Case in point: the story of Paul Nungesser. Nungesser was accused of rape last year, and his accuser Emma Sulkowicz created a brilliant social media campaign around the story by carrying her mattress around for the rest of the year in a protest.

This prompted national media coverage and millions of tweets, all of which ruined Nungesser’s life. He received death threats, his friends ostracized him and he couldn’t find a job after graduation.

Later, the University wasn’t able to find enough evidence to expel Nungesser, and he is now suing Columbia University on various charges.

While I support everyone’s right to free speech, we, as a society, should not encourage this social media mob mentality.

We should view Twitter accusations as desperate and often unfounded cries for attention. They are deliberate attempts to circumvent our legitimate justice system where everyone is assumed innocent until proven otherwise.

Casares might be guilty, but he might not. Regardless of what percentage of sexual assault accusations are false, until we see evidence in a court of law he deserves the assumption of innocence.

A previous version of this article stated Nungesser sued Sulkowicz and Casares was "out of a job" as a result of these actions. The IDS regrets these errors.

Brian Anderson

We shouldn't have to question IU

IU has a sexual assault problem.

IU Bloomington’s Community Attitudes and Experiences with Sexual Assault Survey found that 17 percent of undergraduate women had experienced attempted or completed penetrative sexual assault while at IU. That’s one in six undergraduate women on this campus. In 2012, IU was fourth in the nation for forcible sexual assaults .

Now, IU’s own title IX director, Jason Casares, president of the Association for Student Conduct Administration, has been accused of sexual assault of his colleague, Jill Creighton.

College campuses in general have an unimpressive history of dealing with the sad reality of sexual assault. It is even more disturbing to know one of our coordinators is under investigation for the crime he is supposed to defend against.

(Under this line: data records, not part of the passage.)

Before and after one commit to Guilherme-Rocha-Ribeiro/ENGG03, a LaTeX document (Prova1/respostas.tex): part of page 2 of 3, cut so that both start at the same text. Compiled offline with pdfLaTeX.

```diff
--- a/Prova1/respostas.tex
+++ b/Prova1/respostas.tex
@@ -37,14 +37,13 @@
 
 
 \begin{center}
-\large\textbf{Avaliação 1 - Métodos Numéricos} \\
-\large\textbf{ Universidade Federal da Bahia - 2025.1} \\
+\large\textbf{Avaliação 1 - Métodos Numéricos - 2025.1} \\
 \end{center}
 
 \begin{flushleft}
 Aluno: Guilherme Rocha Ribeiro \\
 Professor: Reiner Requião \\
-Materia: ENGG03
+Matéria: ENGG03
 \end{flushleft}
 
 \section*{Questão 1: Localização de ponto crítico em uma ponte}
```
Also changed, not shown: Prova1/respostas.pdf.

The press may never have all the necessary evidence to say what happened that night without reservation. This is often the case for sexual assault.

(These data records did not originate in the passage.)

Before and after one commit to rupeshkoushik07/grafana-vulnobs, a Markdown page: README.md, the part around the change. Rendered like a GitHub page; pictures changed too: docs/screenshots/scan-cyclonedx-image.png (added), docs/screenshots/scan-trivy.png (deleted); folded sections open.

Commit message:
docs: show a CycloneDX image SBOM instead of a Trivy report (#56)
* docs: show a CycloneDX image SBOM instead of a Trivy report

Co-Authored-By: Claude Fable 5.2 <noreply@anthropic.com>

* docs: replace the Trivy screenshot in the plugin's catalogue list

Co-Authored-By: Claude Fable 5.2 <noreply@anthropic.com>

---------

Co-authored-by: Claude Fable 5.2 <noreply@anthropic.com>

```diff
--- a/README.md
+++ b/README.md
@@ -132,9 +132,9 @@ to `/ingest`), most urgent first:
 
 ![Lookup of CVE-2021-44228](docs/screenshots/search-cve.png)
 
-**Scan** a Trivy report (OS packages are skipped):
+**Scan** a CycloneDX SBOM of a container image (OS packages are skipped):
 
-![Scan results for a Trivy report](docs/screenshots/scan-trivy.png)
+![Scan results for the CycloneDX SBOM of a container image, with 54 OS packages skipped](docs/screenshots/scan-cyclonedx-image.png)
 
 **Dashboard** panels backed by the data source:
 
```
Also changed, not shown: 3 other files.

We do know something happened that could be construed as sexual assault by the victim. We know Creighton was drinking and said she felt Casares took advantage of her.

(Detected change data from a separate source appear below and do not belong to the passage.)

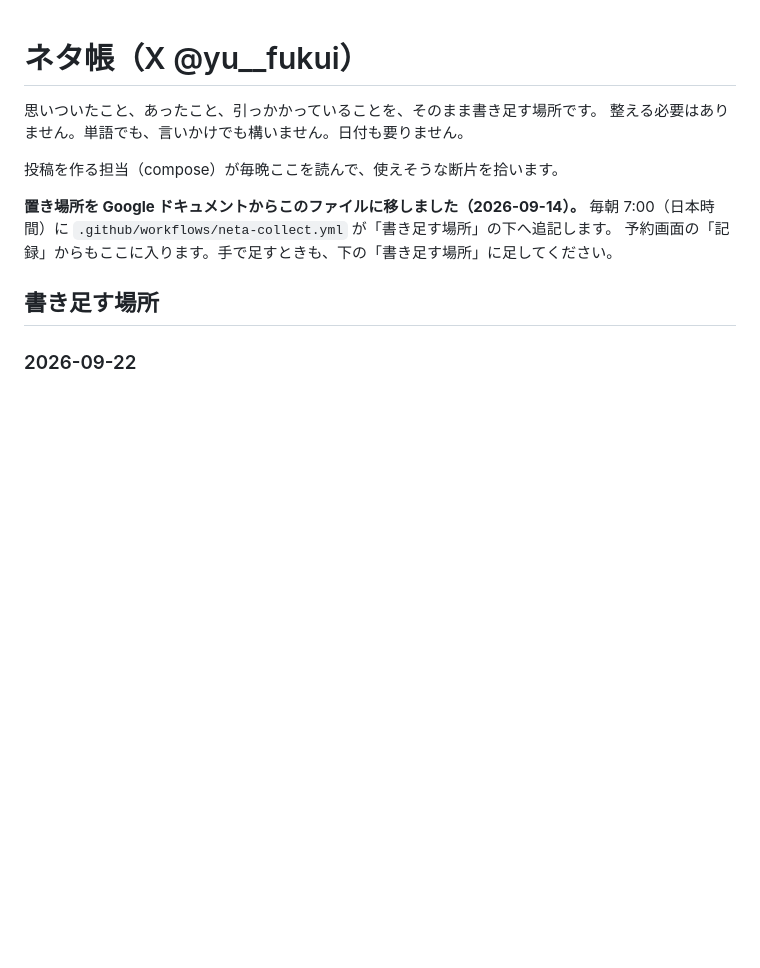
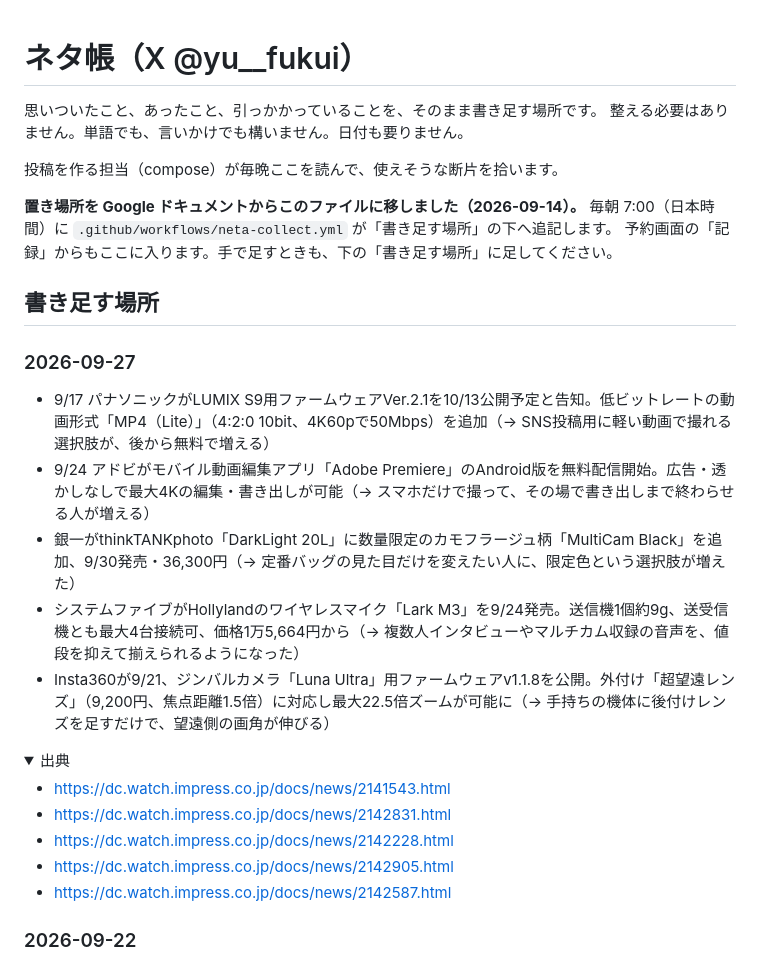
Before and after one commit to yasu29fr/x-yu__fukui-bot, a Markdown page: neta/ネタ帳.md, the part around one of its changes. Drawn GitHub-style; folded sections open; blank space fills up the shorter version.

Commit message:
chore(neta): 2026-09-27 のぶんを追記

```diff
--- a/neta/ネタ帳.md
+++ b/neta/ネタ帳.md
@@ -10,3 +10,20 @@
 予約画面の「記録」からもここに入ります。手で足すときも、下の「書き足す場所」に足してください。
 
 ## 書き足す場所
+
+### 2026-09-27
+
+- 9/17 パナソニックがLUMIX S9用ファームウェアVer.2.1を10/13公開予定と告知。低ビットレートの動画形式「MP4（Lite）」（4:2:0 10bit、4K60pで50Mbps）を追加（→ SNS投稿用に軽い動画で撮れる選択肢が、後から無料で増える）
+- 9/24 アドビがモバイル動画編集アプリ「Adobe Premiere」のAndroid版を無料配信開始。広告・透かしなしで最大4Kの編集・書き出しが可能（→ スマホだけで撮って、その場で書き出しまで終わらせる人が増える）
+- 銀一がthinkTANKphoto「DarkLight 20L」に数量限定のカモフラージュ柄「MultiCam Black」を追加、9/30発売・36,300円（→ 定番バッグの見た目だけを変えたい人に、限定色という選択肢が増えた）
+- システムファイブがHollylandのワイヤレスマイク「Lark M3」を9/24発売。送信機1個約9g、送受信機とも最大4台接続可、価格1万5,664円から（→ 複数人インタビューやマルチカム収録の音声を、値段を抑えて揃えられるようになった）
+- Insta360が9/21、ジンバルカメラ「Luna Ultra」用ファームウェアv1.1.8を公開。外付け「超望遠レンズ」（9,200円、焦点距離1.5倍）に対応し最大22.5倍ズームが可能に（→ 手持ちの機体に後付けレンズを足すだけで、望遠側の画角が伸びる）
+
+<details><summary>出典</summary>
+
+- https://dc.watch.impress.co.jp/docs/news/2141543.html
+- https://dc.watch.impress.co.jp/docs/news/2142831.html
+- https://dc.watch.impress.co.jp/docs/news/2142228.html
+- https://dc.watch.impress.co.jp/docs/news/2142905.html
+- https://dc.watch.impress.co.jp/docs/news/2142587.html
+
```
Also changed, not shown: other parts of neta/ネタ帳.md (+1 -0 lines).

The court of law requires something it almost never gets in cases of sexual assault. It is because of that reality we must plan for the worst. It is IU’s job to make sure students can trust their administration.

As a student on this campus and as a woman, I believe if someone is going to stand as a judge against sexual assault, there cannot be a question of their understanding of what consent is and the destruction that results from sexual assault.

If I can’t expect the person making decisions about how sexual assault is treated on this campus to be clear of suspicion, then I can’t trust the University to protect me.

While there is still a question of his violence towards women, he should remain suspended from his position.

This question may not have ever been brought to the attention of the campus if not for Creighton coming forward on Twitter.

In many cases, victims of sexual assault feel they can’t tell their story for fear of being vilified. The media’s immediate reaction often is to doubt and blame women. No one can forget the Steubenville, Ohio, case in which commentators lamented the tragedy of the young rapists’ lives being ruined.

And yet, as dangerous and fickle as the court of public opinion can be, sometimes it is the only court sexual assault victims have left to turn to.

At that point, it is no longer just about justice for one crime, but frequently about preventing another, as well as adding to the exhaustingly long narrative of injustice to sexual assault victims.

It doesn’t matter how the question was raised, just if it is being answered.

As a student on this campus, I would rather know if I can trust the people in charge of combating the serious sexual assault problem at IU. I would rather there be no question.

Like what you're reading? Support independent, award-winning college journalism on this site. Donate here.

Powered by Solutions by The State News
All Content © 2023 Indiana Daily Student